## TASK PROMPT
Find the lines below that include the word "Also" and state how many there are, adding nothing.
-=-=-=-=-
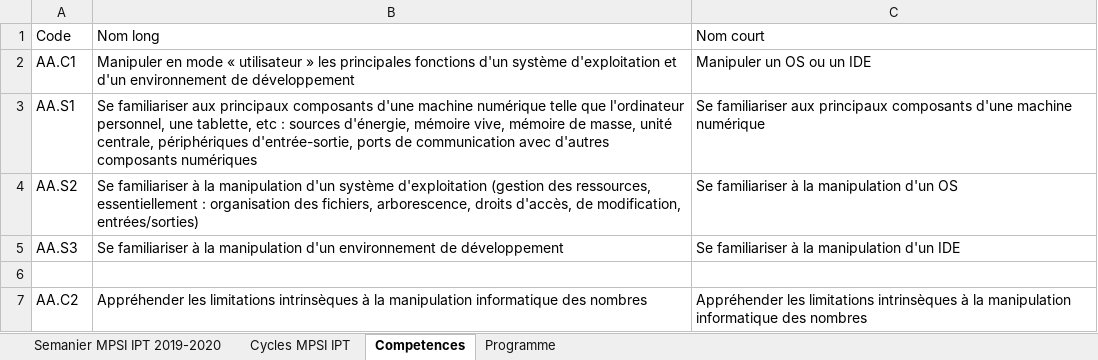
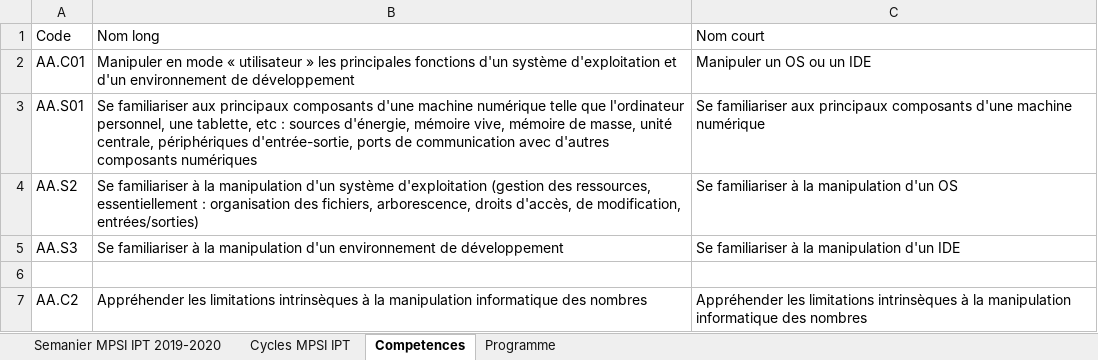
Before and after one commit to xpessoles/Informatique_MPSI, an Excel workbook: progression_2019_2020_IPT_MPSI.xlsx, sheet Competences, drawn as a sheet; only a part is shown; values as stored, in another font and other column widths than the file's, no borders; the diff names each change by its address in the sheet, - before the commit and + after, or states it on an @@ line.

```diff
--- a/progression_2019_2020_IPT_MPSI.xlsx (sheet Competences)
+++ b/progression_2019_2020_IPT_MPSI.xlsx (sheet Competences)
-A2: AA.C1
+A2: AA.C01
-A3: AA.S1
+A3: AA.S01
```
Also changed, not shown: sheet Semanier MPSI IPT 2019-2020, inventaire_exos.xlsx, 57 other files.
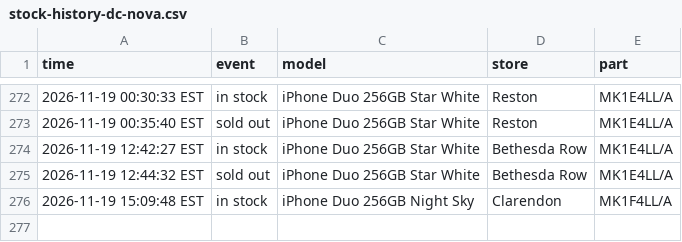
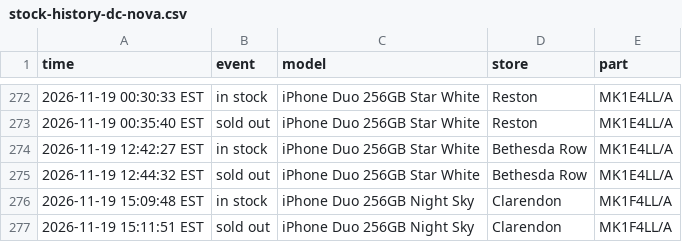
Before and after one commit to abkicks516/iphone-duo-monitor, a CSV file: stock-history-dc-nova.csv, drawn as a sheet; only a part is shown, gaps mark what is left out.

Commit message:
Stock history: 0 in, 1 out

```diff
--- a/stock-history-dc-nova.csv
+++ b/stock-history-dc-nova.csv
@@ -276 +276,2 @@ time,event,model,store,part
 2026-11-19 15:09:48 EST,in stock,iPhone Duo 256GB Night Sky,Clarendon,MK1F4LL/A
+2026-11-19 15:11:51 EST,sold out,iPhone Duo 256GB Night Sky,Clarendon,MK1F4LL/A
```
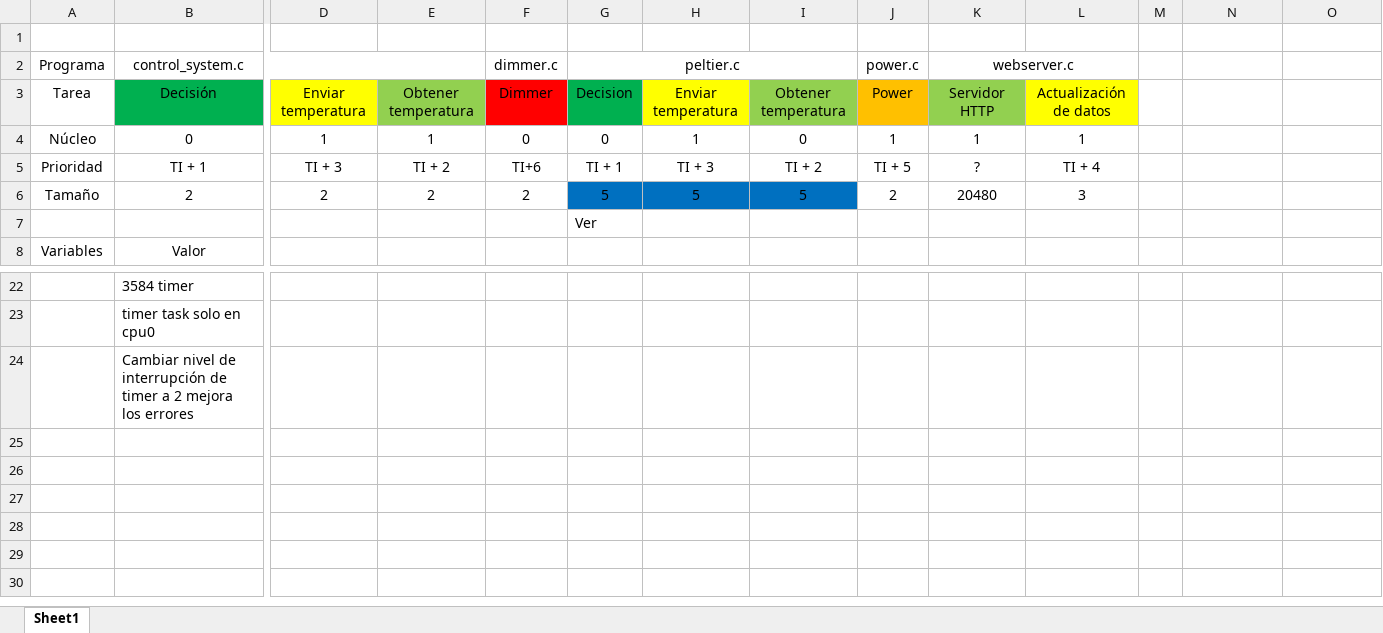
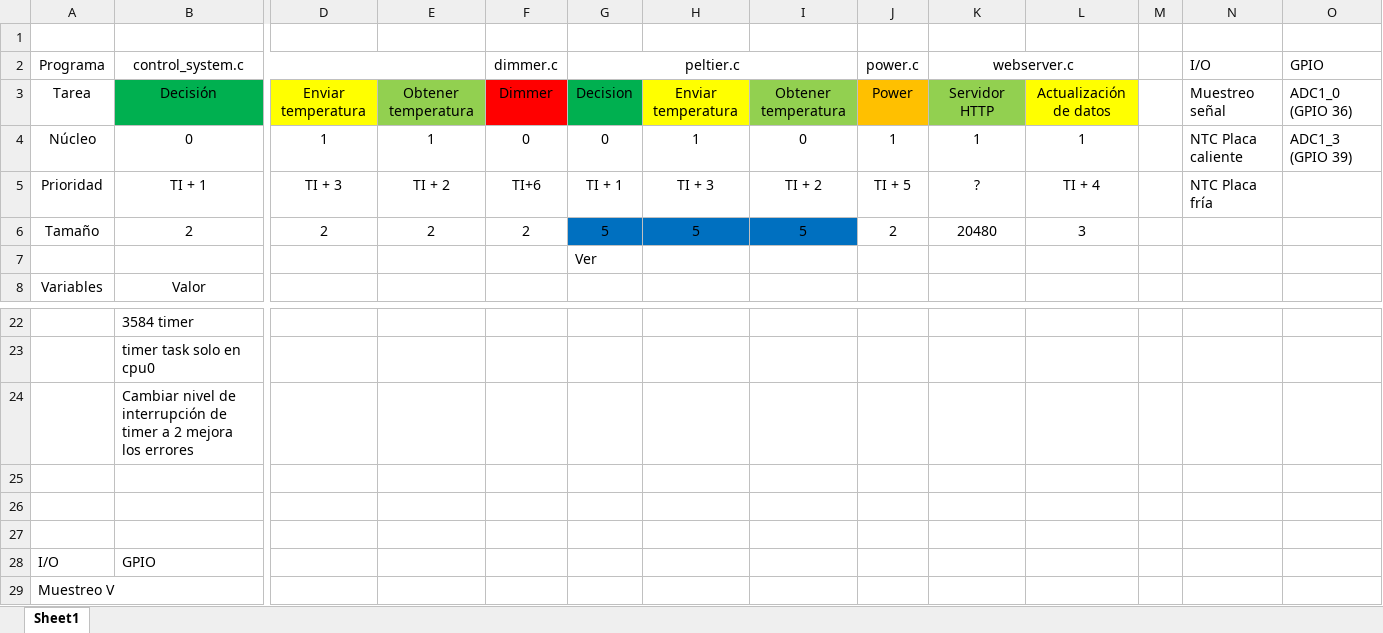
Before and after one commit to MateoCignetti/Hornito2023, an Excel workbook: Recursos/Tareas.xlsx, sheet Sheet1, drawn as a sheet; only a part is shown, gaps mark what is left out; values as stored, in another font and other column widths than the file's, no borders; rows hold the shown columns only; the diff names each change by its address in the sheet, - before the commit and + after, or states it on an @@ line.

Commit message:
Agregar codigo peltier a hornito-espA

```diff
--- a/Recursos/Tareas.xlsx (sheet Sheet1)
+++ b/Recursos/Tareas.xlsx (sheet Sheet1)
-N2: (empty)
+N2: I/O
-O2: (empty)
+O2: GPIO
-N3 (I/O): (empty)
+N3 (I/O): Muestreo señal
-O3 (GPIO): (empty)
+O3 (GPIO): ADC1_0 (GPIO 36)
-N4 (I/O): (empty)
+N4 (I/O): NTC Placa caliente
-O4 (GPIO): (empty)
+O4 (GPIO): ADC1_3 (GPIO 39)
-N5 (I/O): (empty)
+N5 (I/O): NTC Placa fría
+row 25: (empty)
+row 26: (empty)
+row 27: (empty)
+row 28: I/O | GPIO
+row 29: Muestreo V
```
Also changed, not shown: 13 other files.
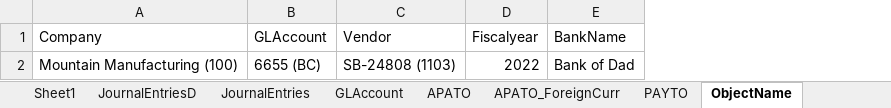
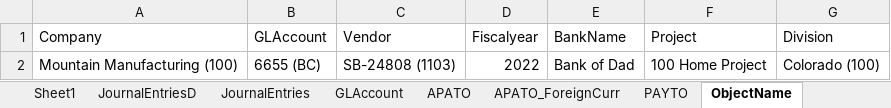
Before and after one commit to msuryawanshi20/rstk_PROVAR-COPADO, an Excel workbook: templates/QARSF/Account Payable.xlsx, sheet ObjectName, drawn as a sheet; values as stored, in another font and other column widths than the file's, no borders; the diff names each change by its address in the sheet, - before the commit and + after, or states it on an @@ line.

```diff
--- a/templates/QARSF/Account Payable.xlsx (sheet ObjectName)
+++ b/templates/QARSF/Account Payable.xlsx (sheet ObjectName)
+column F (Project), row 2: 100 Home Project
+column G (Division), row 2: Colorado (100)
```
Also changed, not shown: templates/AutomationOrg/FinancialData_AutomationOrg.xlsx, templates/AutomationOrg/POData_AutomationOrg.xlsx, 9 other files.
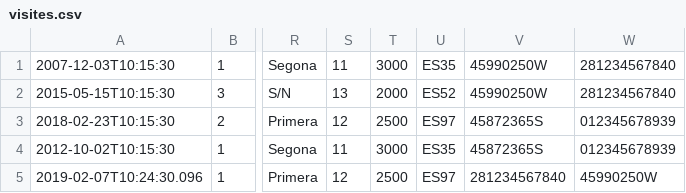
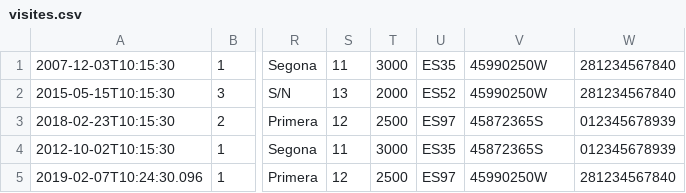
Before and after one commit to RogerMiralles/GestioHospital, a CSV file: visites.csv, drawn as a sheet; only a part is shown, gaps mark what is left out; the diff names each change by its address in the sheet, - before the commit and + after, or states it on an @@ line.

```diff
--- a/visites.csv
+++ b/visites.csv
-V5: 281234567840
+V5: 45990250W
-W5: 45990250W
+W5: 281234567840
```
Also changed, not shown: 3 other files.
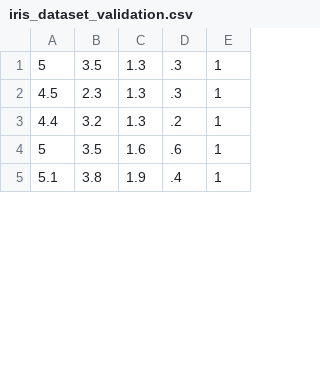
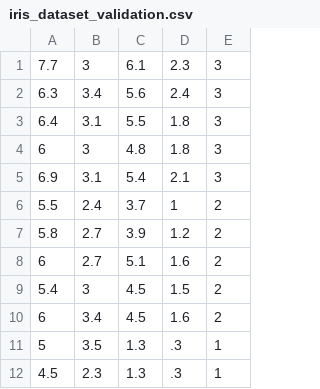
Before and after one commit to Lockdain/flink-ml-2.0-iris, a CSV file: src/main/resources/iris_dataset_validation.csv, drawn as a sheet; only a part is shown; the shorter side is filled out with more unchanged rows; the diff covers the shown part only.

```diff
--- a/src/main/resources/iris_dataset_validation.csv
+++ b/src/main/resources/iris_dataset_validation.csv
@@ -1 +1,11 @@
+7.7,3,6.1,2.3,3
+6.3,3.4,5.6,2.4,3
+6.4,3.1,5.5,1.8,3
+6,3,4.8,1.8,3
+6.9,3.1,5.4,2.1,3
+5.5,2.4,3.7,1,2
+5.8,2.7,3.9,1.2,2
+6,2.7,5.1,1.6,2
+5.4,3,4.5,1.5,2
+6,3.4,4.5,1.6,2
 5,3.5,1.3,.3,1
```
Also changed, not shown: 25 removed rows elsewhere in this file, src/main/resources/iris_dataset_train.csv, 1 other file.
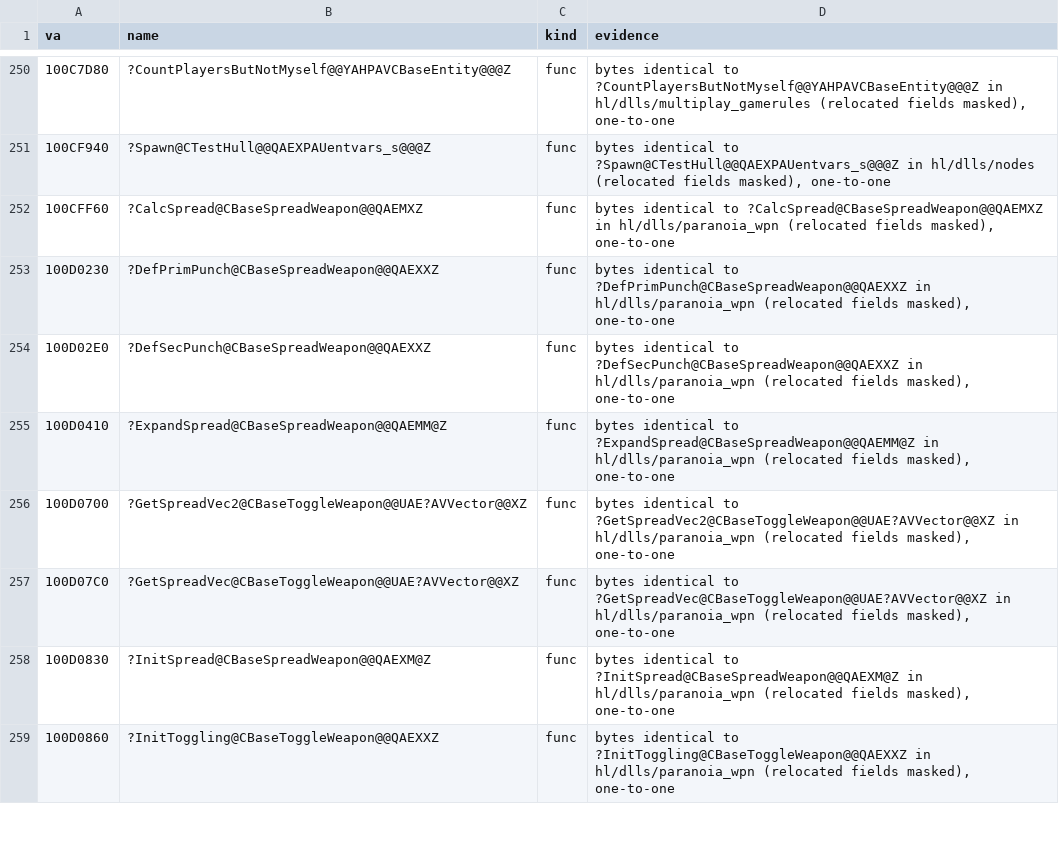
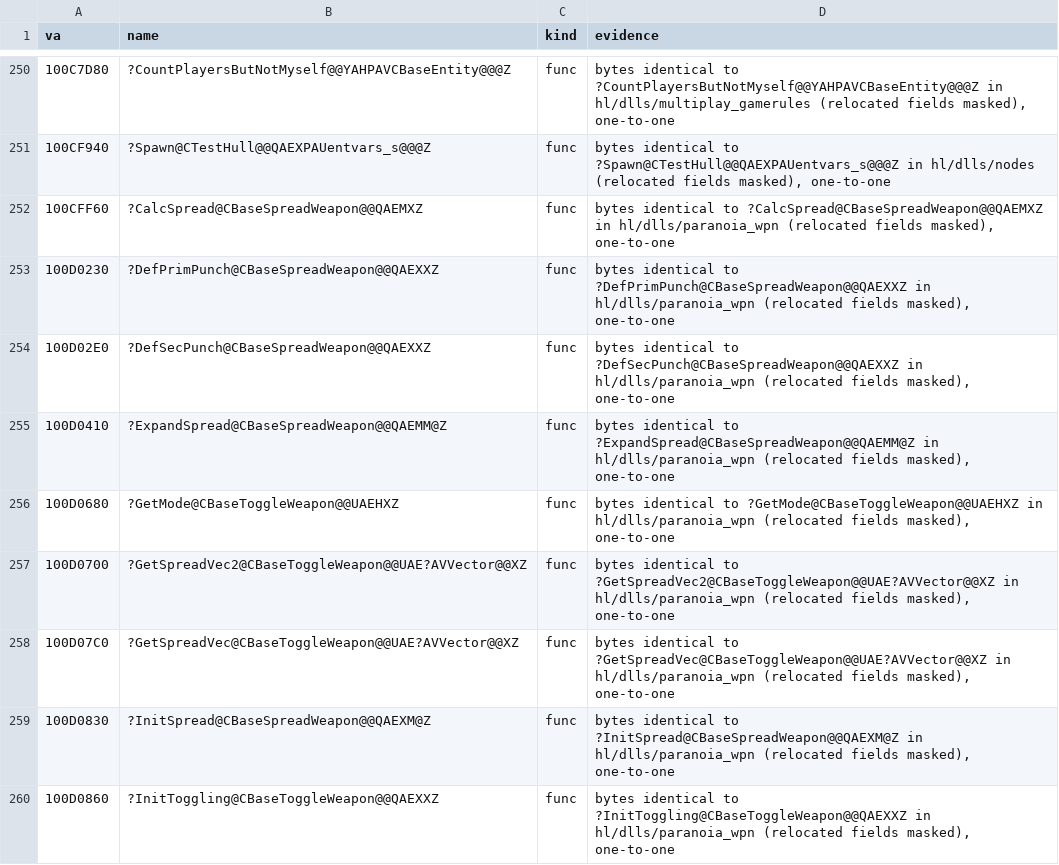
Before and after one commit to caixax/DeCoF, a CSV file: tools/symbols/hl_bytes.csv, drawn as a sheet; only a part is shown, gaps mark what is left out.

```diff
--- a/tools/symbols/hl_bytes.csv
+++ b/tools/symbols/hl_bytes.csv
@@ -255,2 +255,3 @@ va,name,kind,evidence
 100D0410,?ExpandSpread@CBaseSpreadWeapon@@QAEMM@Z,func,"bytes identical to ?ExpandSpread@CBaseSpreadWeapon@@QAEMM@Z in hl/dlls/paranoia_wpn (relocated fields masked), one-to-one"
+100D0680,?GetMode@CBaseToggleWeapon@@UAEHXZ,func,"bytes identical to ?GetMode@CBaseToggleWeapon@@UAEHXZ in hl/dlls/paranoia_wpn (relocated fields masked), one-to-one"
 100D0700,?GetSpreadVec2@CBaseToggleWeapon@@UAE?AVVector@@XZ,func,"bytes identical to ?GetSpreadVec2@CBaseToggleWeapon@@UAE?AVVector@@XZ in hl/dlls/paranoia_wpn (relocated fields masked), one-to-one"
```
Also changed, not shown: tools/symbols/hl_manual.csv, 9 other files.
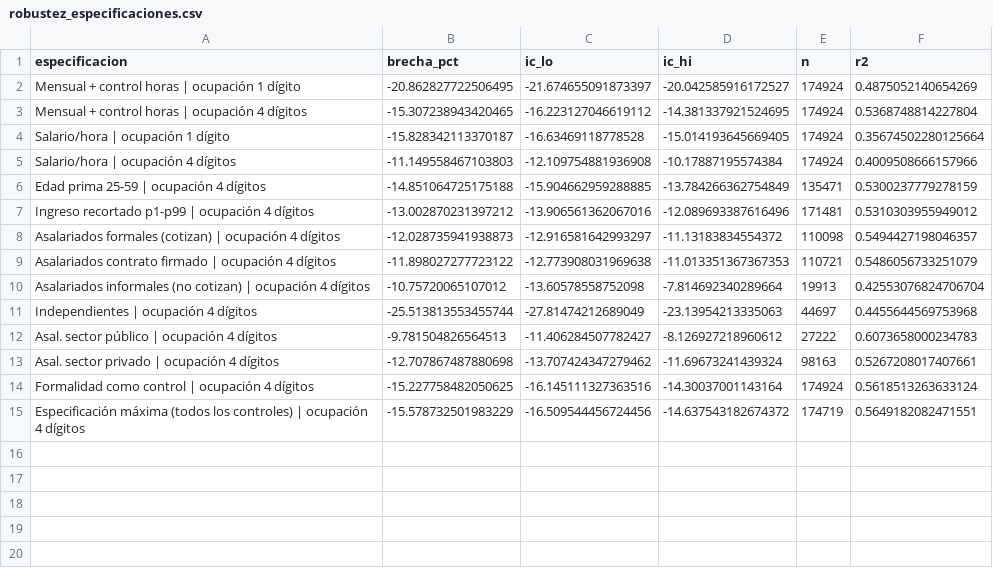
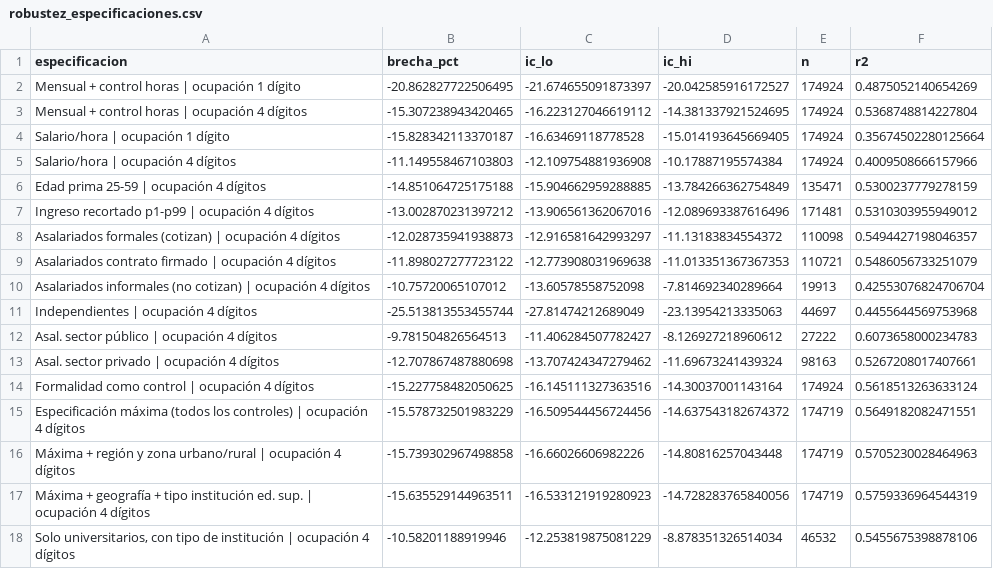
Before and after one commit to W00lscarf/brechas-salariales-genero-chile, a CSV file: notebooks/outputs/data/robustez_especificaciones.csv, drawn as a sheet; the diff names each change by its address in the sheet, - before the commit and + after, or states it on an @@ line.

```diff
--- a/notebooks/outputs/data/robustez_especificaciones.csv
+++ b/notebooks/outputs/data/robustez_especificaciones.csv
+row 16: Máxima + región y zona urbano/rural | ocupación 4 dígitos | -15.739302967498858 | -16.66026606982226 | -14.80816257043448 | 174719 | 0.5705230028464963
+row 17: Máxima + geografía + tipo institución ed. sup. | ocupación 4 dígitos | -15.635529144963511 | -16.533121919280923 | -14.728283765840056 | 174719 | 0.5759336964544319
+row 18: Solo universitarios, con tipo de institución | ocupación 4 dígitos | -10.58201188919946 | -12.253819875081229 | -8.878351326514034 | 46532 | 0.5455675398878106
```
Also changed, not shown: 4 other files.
-=-=-=-=-
## EXERCISE ANSWER
7